According to MediaPost, Barneys New York, has released an “experience” via Samsung VR, which blends the retailer’s fashion with advanced tech and modern dance in an 11-minute extravaganza. It will also offer the experience in store.
“Within VR and 360 environments, as well as through the variety of formats we’ve created, no two viewers will have the same experience of the dance, and that’s exciting,” said Barneys creative director Matthew Mazzucca, announcing the ad.
The specially choreographed ad, which took over a year to create, was designed, he said, to create “an audience of one”. It has released a teaser on social media channels.

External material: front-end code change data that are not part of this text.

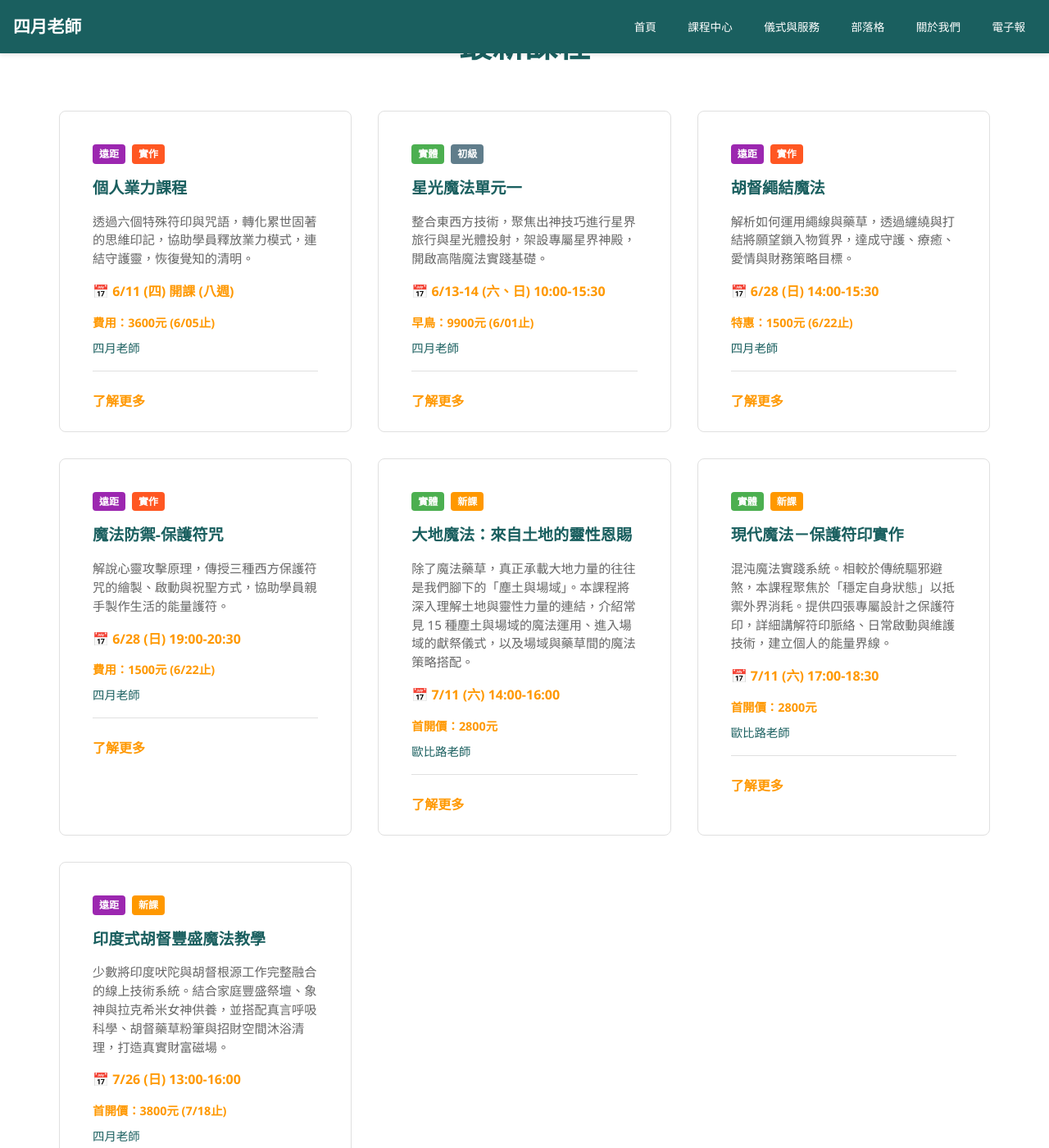
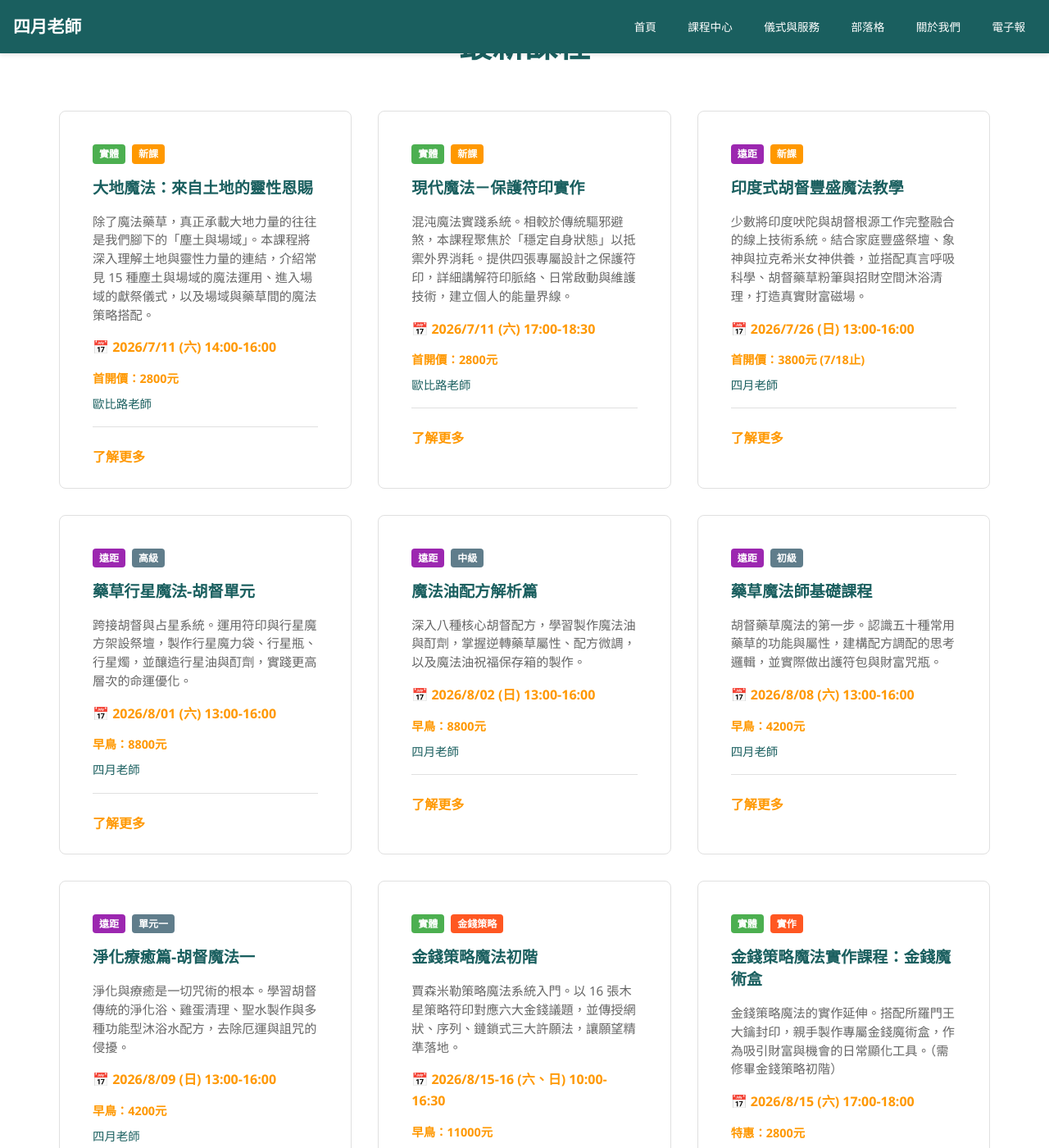
Before and after one commit to light4uliuphone-lang/hoodoo, a Jekyll site: the page built from index.html, in a window 1280 px wide and 1400 px high, scrolled down 516 px. Shown: the whole window at 82% size. Built offline with Jekyll 4.4.1, drawn with Linux system fonts in a browser that asks for light colours; some of the changed text lies outside the part shown.

Commit message:
Add files via upload

```diff
--- a/index.html
+++ b/index.html
@@ -19,74 +19,6 @@ description: 探索四月老師的魔法教學中心，提供專業胡督(Hoodoo
 
             <div class="course-card">
                 <div style="display: flex; gap: 8px; padding: 1rem 1rem 0;">
-                    <span style="background-color: #9c27b0; color: white; padding: 2px 8px; border-radius: 4px; font-size: 0.75rem; font-weight: bold;">遠距</span>
-                    <span style="background-color: #ff5722; color: white; padding: 2px 8px; border-radius: 4px; font-size: 0.75rem; font-weight: bold;">實作</span>
-                </div>
-                <h3 style="margin-top: 1rem; padding: 0 1rem;">個人業力課程</h3>
-                <div style="padding: 0 1rem;">
-                    <p>透過六個特殊符印與咒語，轉化累世固著的思維印記，協助學員釋放業力模式，連結守護靈，恢復覺知的清明。</p>
-                    <div class="course-info">
-                        <div style="margin-bottom: 5px; color: #ff9800; font-weight: bold;">📅 6/11 (四) 開課 (八週)</div>
-                        <span class="price">費用：3600元 (6/05止)</span>
-                        <span class="teacher">四月老師</span>
-                    </div>
-                    <a href="/courses/course-modern-05/" class="learn-more">了解更多</a>
-                </div>
-            </div>
-
-            <div class="course-card">
-                <div style="display: flex; gap: 8px; padding: 1rem 1rem 0;">
-                    <span style="background-color: #4caf50; color: white; padding: 2px 8px; border-radius: 4px; font-size: 0.75rem; font-weight: bold;">實體</span>
-                    <span style="background-color: #607d8b; color: white; padding: 2px 8px; border-radius: 4px; font-size: 0.75rem; font-weight: bold;">初級</span>
-                </div>
-                <h3 style="margin-top: 1rem; padding: 0 1rem;">星光魔法單元一</h3>
-                <div style="padding: 0 1rem;">
-                    <p>整合東西方技術，聚焦出神技巧進行星界旅行與星光體投射，架設專屬星界神殿，開啟高階魔法實踐基礎。</p>
-                    <div class="course-info">
-                        <div style="margin-bottom: 5px; color: #ff9800; font-weight: bold;">📅 6/13-14 (六、日) 10:00-15:30</div>
-                        <span class="price">早鳥：9900元 (6/01止)</span>
-                        <span class="teacher">四月老師</span>
-                    </div>
-                    <a href="/courses/course-modern-06/" class="learn-more">了解更多</a>
-                </div>
-            </div>
-
-            <div class="course-card">
-                <div style="display: flex; gap: 8px; padding: 1rem 1rem 0;">
-                    <span style="background-color: #9c27b0; color: white; padding: 2px 8px; border-radius: 4px; font-size: 0.75rem; font-weight: bold;">遠距</span>
-                    <span style="background-color: #ff5722; color: white; padding: 2px 8px; border-radius: 4px; font-size: 0.75rem; font-weight: bold;">實作</span>
-                </div>
-                <h3 style="margin-top: 1rem; padding: 0 1rem;">胡督繩結魔法</h3>
-                <div style="padding: 0 1rem;">
-                    <p>解析如何運用繩線與藥草，透過纏繞與打結將願望鎖入物質界，達成守護、療癒、愛情與財務策略目標。</p>
-                    <div class="course-info">
-                        <div style="margin-bottom: 5px; color: #ff9800; font-weight: bold;">📅 6/28 (日) 14:00-15:30</div>
-                        <span class="price">特惠：1500元 (6/22止)</span>
-                        <span class="teacher">四月老師</span>
-                    </div>
-                    <a href="/courses/course-hoodoo-09/" class="learn-more">了解更多</a>
-                </div>
-            </div>
-
-            <div class="course-card">
-                <div style="display: flex; gap: 8px; padding: 1rem 1rem 0;">
-                    <span style="background-color: #9c27b0; color: white; padding: 2px 8px; border-radius: 4px; font-size: 0.75rem; font-weight: bold;">遠距</span>
-                    <span style="background-color: #ff5722; color: white; padding: 2px 8px; border-radius: 4px; font-size: 0.75rem; font-weight: bold;">實作</span>
-                </div>
-                <h3 style="margin-top: 1rem; padding: 0 1rem;">魔法防禦-保護符咒</h3>
-                <div style="padding: 0 1rem;">
-                    <p>解說心靈攻擊原理，傳授三種西方保護符咒的繪製、啟動與祝聖方式，協助學員親手製作生活的能量護符。</p>
-                    <div class="course-info">
-                        <div style="margin-bottom: 5px; color: #ff9800; font-weight: bold;">📅 6/28 (日) 19:00-20:30</div>
-                        <span class="price">費用：1500元 (6/22止)</span>
-                        <span class="teacher">四月老師</span>
-                    </div>
-                    <a href="/courses/course-protection-05/" class="learn-more">了解更多</a>
-                </div>
-            </div>
-
-            <div class="course-card">
-                <div style="display: flex; gap: 8px; padding: 1rem 1rem 0;">
                     <span style="background-color: #4caf50; color: white; padding: 2px 8px; border-radius: 4px; font-size: 0.75rem; font-weight: bold;">實體</span>
                     <span style="background-color: #ff9800; color: white; padding: 2px 8px; border-radius: 4px; font-size: 0.75rem; font-weight: bold;">新課</span>
                 </div>
@@ -94,7 +26,7 @@ description: 探索四月老師的魔法教學中心，提供專業胡督(Hoodoo
                 <div style="padding: 0 1rem;">
                     <p>除了魔法藥草，真正承載大地力量的往往是我們腳下的「塵土與場域」。本課程將深入理解土地與靈性力量的連結，介紹常見 15 種塵土與場域的魔法運用、進入場域的獻祭儀式，以及場域與藥草間的魔法策略搭配。</p>
                     <div class="course-info">
-                        <div style="margin-bottom: 5px; color: #ff9800; font-weight: bold;">📅 7/11 (六) 14:00-16:00</div>
+                        <div style="margin-bottom: 5px; color: #ff9800; font-weight: bold;">📅 2026/7/11 (六) 14:00-16:00</div>
                         <span class="price">首開價：2800元</span>
                         <span class="teacher">歐比路老師</span>
                     </div>
@@ -111,7 +43,7 @@ description: 探索四月老師的魔法教學中心，提供專業胡督(Hoodoo
                 <div style="padding: 0 1rem;">
                     <p>混沌魔法實踐系統。相較於傳統驅邪避煞，本課程聚焦於「穩定自身狀態」以抵禦外界消耗。提供四張專屬設計之保護符印，詳細講解符印脈絡、日常啟動與維護技術，建立個人的能量界線。</p>
                     <div class="course-info">
-                        <div style="margin-bottom: 5px; color: #ff9800; font-weight: bold;">📅 7/11 (六) 17:00-18:30</div>
+                        <div style="margin-bottom: 5px; color: #ff9800; font-weight: bold;">📅 2026/7/11 (六) 17:00-18:30</div>
                         <span class="price">首開價：2800元</span>
                         <span class="teacher">歐比路老師</span>
                     </div>
@@ -119,7 +51,6 @@ description: 探索四月老師的魔法教學中心，提供專業胡督(Hoodoo
                 </div>
             </div>
 
-            <!-- 🌐 完美依原生規範與正確價目編入的全新遠距課：印度式胡督豐盛魔法 -->
             <div class="course-card">
                 <div style="display: flex; gap: 8px; padding: 1rem 1rem 0;">
                     <span style="background-color: #9c27b0; color: white; padding: 2px 8px; border-radius: 4px; font-size: 0.75rem; font-weight: bold;">遠距</span>
@@ -129,11 +60,130 @@ description: 探索四月老師的魔法教學中心，提供專業胡督(Hoodoo
                 <div style="padding: 0 1rem;">
                     <p>少數將印度吠陀與胡督根源工作完整融合的線上技術系統。結合家庭豐盛祭壇、象神與拉克希米女神供養，並搭配真言呼吸科學、胡督藥草粉筆與招財空間沐浴清理，打造真實財富磁場。</p>
                     <div class="course-info">
-                        <div style="margin-bottom: 5px; color: #ff9800; font-weight: bold;">📅 7/26 (日) 13:00-16:00</div>
+                        <div style="margin-bottom: 5px; color: #ff9800; font-weight: bold;">📅 2026/7/26 (日) 13:00-16:00</div>
                         <span class="price">首開價：3800元 (7/18止)</span>
                         <span class="teacher">四月老師</span>
                     </div>
                     <a href="/courses/course-hoodoo-10/" class="learn-more">了解更多</a>
+                </div>
+            </div>
+
+            <div class="course-card">
+                <div style="display: flex; gap: 8px; padding: 1rem 1rem 0;">
+                    <span style="background-color: #9c27b0; color: white; padding: 2px 8px; border-radius: 4px; font-size: 0.75rem; font-weight: bold;">遠距</span>
+                    <span style="background-color: #607d8b; color: white; padding: 2px 8px; border-radius: 4px; font-size: 0.75rem; font-weight: bold;">高級</span>
+                </div>
+                <h3 style="margin-top: 1rem; padding: 0 1rem;">藥草行星魔法-胡督單元</h3>
+                <div style="padding: 0 1rem;">
+                    <p>跨接胡督與占星系統。運用符印與行星魔方架設祭壇，製作行星魔力袋、行星瓶、行星燭，並釀造行星油與酊劑，實踐更高層次的命運優化。</p>
+                    <div class="course-info">
+                        <div style="margin-bottom: 5px; color: #ff9800; font-weight: bold;">📅 2026/8/01 (六) 13:00-16:00</div>
+                        <span class="price">早鳥：8800元</span>
+                        <span class="teacher">四月老師</span>
+                    </div>
+                    <a href="/courses/course-hoodoo-07/" class="learn-more">了解更多</a>
+                </div>
+            </div>
+
+            <div class="course-card">
+                <div style="display: flex; gap: 8px; padding: 1rem 1rem 0;">
+                    <span style="background-color: #9c27b0; color: white; padding: 2px 8px; border-radius: 4px; font-size: 0.75rem; font-weight: bold;">遠距</span>
+                    <span style="background-color: #607d8b; color: white; padding: 2px 8px; border-radius: 4px; font-size: 0.75rem; font-weight: bold;">中級</span>
+                </div>
+                <h3 style="margin-top: 1rem; padding: 0 1rem;">魔法油配方解析篇</h3>
+                <div style="padding: 0 1rem;">
+                    <p>深入八種核心胡督配方，學習製作魔法油與酊劑，掌握逆轉藥草屬性、配方微調，以及魔法油祝福保存箱的製作。</p>
+                    <div class="course-info">
+                        <div style="margin-bottom: 5px; color: #ff9800; font-weight: bold;">📅 2026/8/02 (日) 13:00-16:00</div>
+                        <span class="price">早鳥：8800元</span>
+                        <span class="teacher">四月老師</span>
+                    </div>
+                    <a href="/courses/course-hoodoo-06/" class="learn-more">了解更多</a>
+                </div>
+            </div>
+
+            <div class="course-card">
+                <div style="display: flex; gap: 8px; padding: 1rem 1rem 0;">
+                    <span style="background-color: #9c27b0; color: white; padding: 2px 8px; border-radius: 4px; font-size: 0.75rem; font-weight: bold;">遠距</span>
+                    <span style="background-color: #607d8b; color: white; padding: 2px 8px; border-radius: 4px; font-size: 0.75rem; font-weight: bold;">初級</span>
+                </div>
+                <h3 style="margin-top: 1rem; padding: 0 1rem;">藥草魔法師基礎課程</h3>
+                <div style="padding: 0 1rem;">
+                    <p>胡督藥草魔法的第一步。認識五十種常用藥草的功能與屬性，建構配方調配的思考邏輯，並實際做出護符包與財富咒瓶。</p>
+                    <div class="course-info">
+                        <div style="margin-bottom: 5px; color: #ff9800; font-weight: bold;">📅 2026/8/08 (六) 13:00-16:00</div>
+                        <span class="price">早鳥：4200元</span>
+                        <span class="teacher">四月老師</span>
+                    </div>
+                    <a href="/courses/course-hoodoo-00/" class="learn-more">了解更多</a>
+                </div>
+            </div>
+
+            <div class="course-card">
+                <div style="display: flex; gap: 8px; padding: 1rem 1rem 0;">
+                    <span style="background-color: #9c27b0; color: white; padding: 2px 8px; border-radius: 4px; font-size: 0.75rem; font-weight: bold;">遠距</span>
+                    <span style="background-color: #607d8b; color: white; padding: 2px 8px; border-radius: 4px; font-size: 0.75rem; font-weight: bold;">單元一</span>
+                </div>
+                <h3 style="margin-top: 1rem; padding: 0 1rem;">淨化療癒篇-胡督魔法一</h3>
+                <div style="padding: 0 1rem;">
+                    <p>淨化與療癒是一切咒術的根本。學習胡督傳統的淨化浴、雞蛋清理、聖水製作與多種功能型沐浴水配方，去除厄運與詛咒的侵擾。</p>
+                    <div class="course-info">
+                        <div style="margin-bottom: 5px; color: #ff9800; font-weight: bold;">📅 2026/8/09 (日) 13:00-16:00</div>
+                        <span class="price">早鳥：4200元</span>
+                        <span class="teacher">四月老師</span>
+                    </div>
+                    <a href="/courses/course-hoodoo-01/" class="learn-more">了解更多</a>
+                </div>
+            </div>
+
+            <div class="course-card">
+                <div style="display: flex; gap: 8px; padding: 1rem 1rem 0;">
+                    <span style="background-color: #4caf50; color: white; padding: 2px 8px; border-radius: 4px; font-size: 0.75rem; font-weight: bold;">實體</span>
+                    <span style="background-color: #ff5722; color: white; padding: 2px 8px; border-radius: 4px; font-size: 0.75rem; font-weight: bold;">金錢策略</span>
+                </div>
+                <h3 style="margin-top: 1rem; padding: 0 1rem;">金錢策略魔法初階</h3>
+                <div style="padding: 0 1rem;">
+                    <p>賈森米勒策略魔法系統入門。以 16 張木星策略符印對應六大金錢議題，並傳授網狀、序列、鏈鎖式三大許願法，讓願望精準落地。</p>
+                    <div class="course-info">
+                        <div style="margin-bottom: 5px; color: #ff9800; font-weight: bold;">📅 2026/8/15-16 (六、日) 10:00-16:30</div>
+                        <span class="price">早鳥：11000元</span>
+                        <span class="teacher">歐比路老師</span>
+                    </div>
+                    <a href="/courses/course-018/" class="learn-more">了解更多</a>
+                </div>
+            </div>
+
+            <div class="course-card">
+                <div style="display: flex; gap: 8px; padding: 1rem 1rem 0;">
+                    <span style="background-color: #4caf50; color: white; padding: 2px 8px; border-radius: 4px; font-size: 0.75rem; font-weight: bold;">實體</span>
+                    <span style="background-color: #ff5722; color: white; padding: 2px 8px; border-radius: 4px; font-size: 0.75rem; font-weight: bold;">實作</span>
+                </div>
+                <h3 style="margin-top: 1rem; padding: 0 1rem;">金錢策略魔法實作課程：金錢魔術盒</h3>
+                <div style="padding: 0 1rem;">
+                    <p>金錢策略魔法的實作延伸。搭配所羅門王大鑰封印，親手製作專屬金錢魔術盒，作為吸引財富與機會的日常顯化工具。（需修畢金錢策略初階）</p>
+                    <div class="course-info">
+                        <div style="margin-bottom: 5px; color: #ff9800; font-weight: bold;">📅 2026/8/15 (六) 17:00-18:00</div>
+                        <span class="price">特惠：2800元</span>
+                        <span class="teacher">歐比路老師</span>
+                    </div>
+                    <a href="/courses/course-021/" class="learn-more">了解更多</a>
+                </div>
+            </div>
+
+            <div class="course-card">
+                <div style="display: flex; gap: 8px; padding: 1rem 1rem 0;">
+                    <span style="background-color: #4caf50; color: white; padding: 2px 8px; border-radius: 4px; font-size: 0.75rem; font-weight: bold;">實體</span>
+                    <span style="background-color: #ff5722; color: white; padding: 2px 8px; border-radius: 4px; font-size: 0.75rem; font-weight: bold;">配方邏輯</span>
+                </div>
+                <h3 style="margin-top: 1rem; padding: 0 1rem;">金錢策略魔法配方邏輯單元一：職場保護配方解析</h3>
+                <div style="padding: 0 1rem;">
+                    <p>以效益、成本、風險拆解職場保護配方。透過六大策略重構專屬配方，整合配方、策略、許願三面向，穩定工作並增加升遷機會。（需修畢金錢策略初階）</p>
+                    <div class="course-info">
+                        <div style="margin-bottom: 5px; color: #ff9800; font-weight: bold;">📅 2026/8/16 (日) 17:00-18:30</div>
+                        <span class="price">特惠：2800元</span>
+                        <span class="teacher">歐比路老師</span>
+                    </div>
+                    <a href="/courses/course-022/" class="learn-more">了解更多</a>
                 </div>
             </div>
 
```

Meanwhile, mass-market retailer Walmart last month announced the acquisition of VR company Spatialand, through the company’s innovation lab, Store No. 8, in an effort to “explore the transformational effects of virtual reality in commerce”.
In a blog post, Store No. 8 noted that the technology has become widely regarded as a buzzword, but expanded on its intent to “explore the transformational effects of virtual reality in commerce”.
It noted its uncovering of “an underlying ecosystem of companies and technologies that, when applied to retail, created a game-changing customer journey.”
Since the 1980s and Jaron Lanier’s experiments with the technology, virtual reality has often shown to be more promise than substance. Advances in both computing and connectivity are bringing these experiences closer. In January, a number of tech companies with interest in the technology suggested that the development of standalone devices had the potential to amplify interest.
The Taiwanese company TrendForce forecasts global shipments of VR devices to grow from 2.7m units in 2017 to reach 5m units this year, but does not expect significant growth in shipments until 2020.
Sourced from MediaPost, Barneys, Walmart, TrendForce, WARC